Jill Kirby is a writer and policy analyst, and was Director of the Centre for Policy Studies, 2007-2011.
“If you want something said, ask a man; if you want something done, ask a woman.” So Margaret Thatcher advised the Townswomen's Guild in a speech she gave in 1965. Ten years later, she became the first woman to lead the Conservative Party. The rest, as they say, is history – history made by a woman. Baroness Thatcher certainly lived up to her own famous aphorism, proving that a woman in politics could indeed get things done; she knew when it was time to cut through the chat and make it happen.

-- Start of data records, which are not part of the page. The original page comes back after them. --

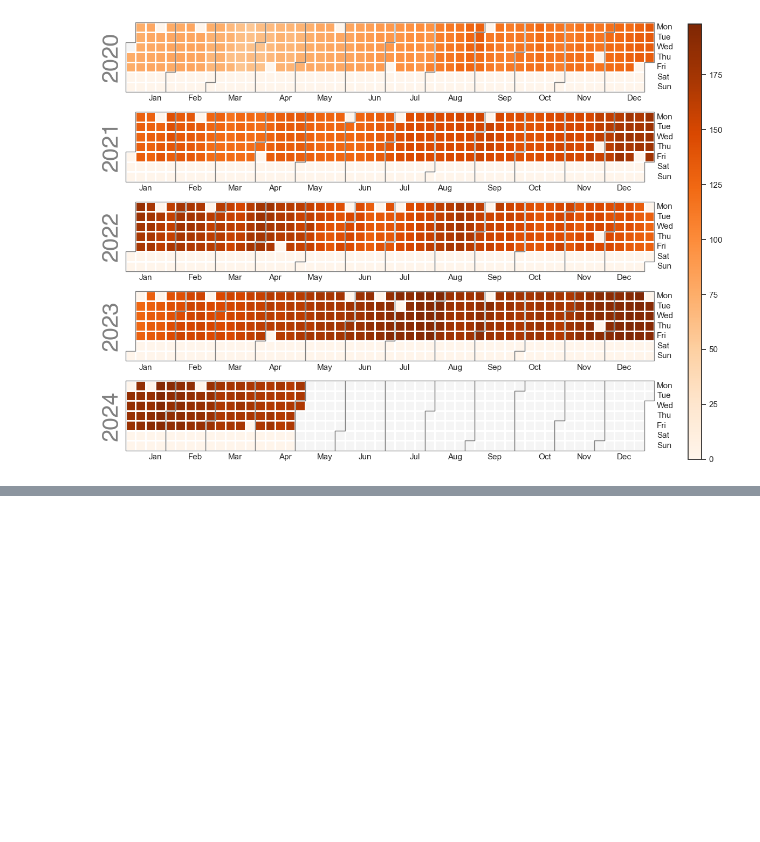
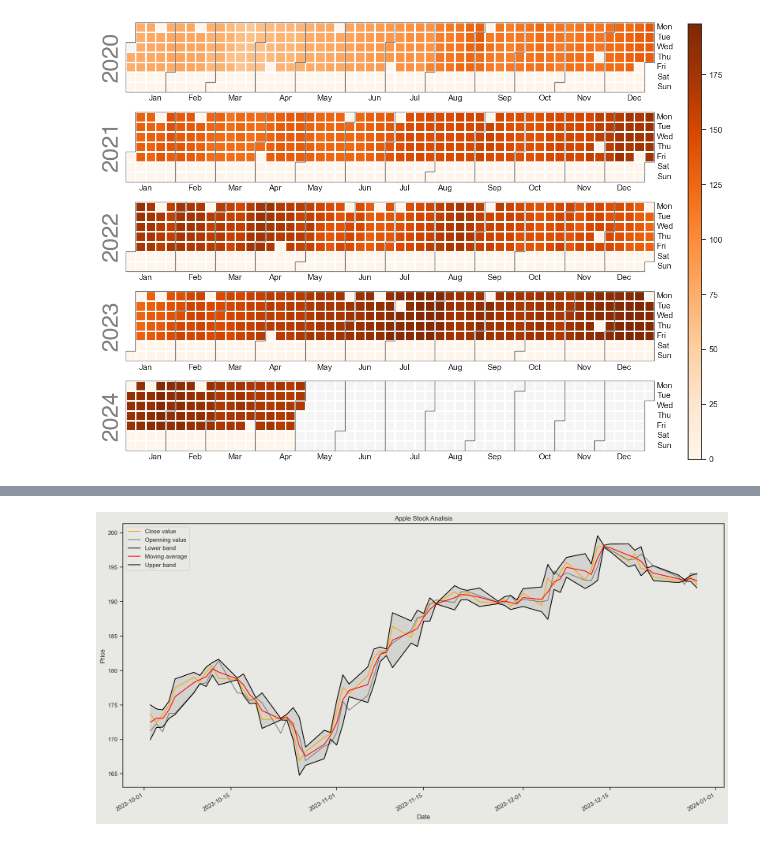
Before and after one commit to carlosgutierrezch/LSTM_Forecast, a Jupyter notebook: notebooks/EDA.ipynb, the cells around one changed output, grey strips where cells are left out. Cells and saved outputs as stored; diff of their text form; code cells hidden in the pictures; blank space fills up the shorter version.

Commit message:
bollinger bands

```diff
--- a/notebooks/EDA.ipynb
+++ b/notebooks/EDA.ipynb
@@ -322 +327,7 @@ df_open.set_index('Date',inplace=True)
+# %%
+df_open[['lower_band', 'mid', 'upper_band' ]] = ta.bbands(df_open.Value, length=2, std=2).iloc[:, :3]
+# %%
+df_open['Open']=df_open['Open'].str.replace('$','',regex=False)
+# %%
+df_open['Open']= df_open['Open'].astype(float)
 # %%
@@ -338,0 +369,18 @@ df_open
+# %%
+df_open= df_open.loc['2023']
+# %%
+df_open.loc['2023-10':'2023-12']["Value"].plot(figsize=(20,10),label="Close value",color="orange")
+df_open.loc['2023-10':'2023-12']["Open"].plot(figsize=(20,10),label="Openning value",color="grey")
+df_open.loc['2023-10':'2023-12']["lower_band"].plot(figsize=(20,10),label="Lower band",color="black")
+df_open.loc['2023-10':'2023-12']["mid"].plot(figsize=(20,10),label="Moving average",color="red")
+df_open.loc['2023-10':'2023-12']["upper_band"].plot(figsize=(20,10),label="Upper band",color="black")
+plt.fill_between(df_open.loc['2023-10':'2023-12'].index, df_open.loc['2023-10':'2023-12']['upper_band'], df_open.loc['2023-10':'2023-12']['lower_band'], color='gray', alpha=0.2)
+plt.title("Apple Stock Analisis")
+plt.xlabel("Date")
+plt.ylabel("Price")
+plt.gca().set_facecolor("#E8E8E4")
+plt.gcf().set_facecolor("#E8E8E4")
+plt.legend(facecolor="#E8E8E4")
+plt.show()
+# %% [output]
+[figure, added]
```
Also changed, not shown: parts of 5 cells of this notebook.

As a woman in a man's world (and there is no question that politics was dominated by men) gave Margaret Thatcher particular strengths; in my view, being female was an important factor in her success. As I will explain later in this piece, however, I believe it was also an ingredient in her downfall.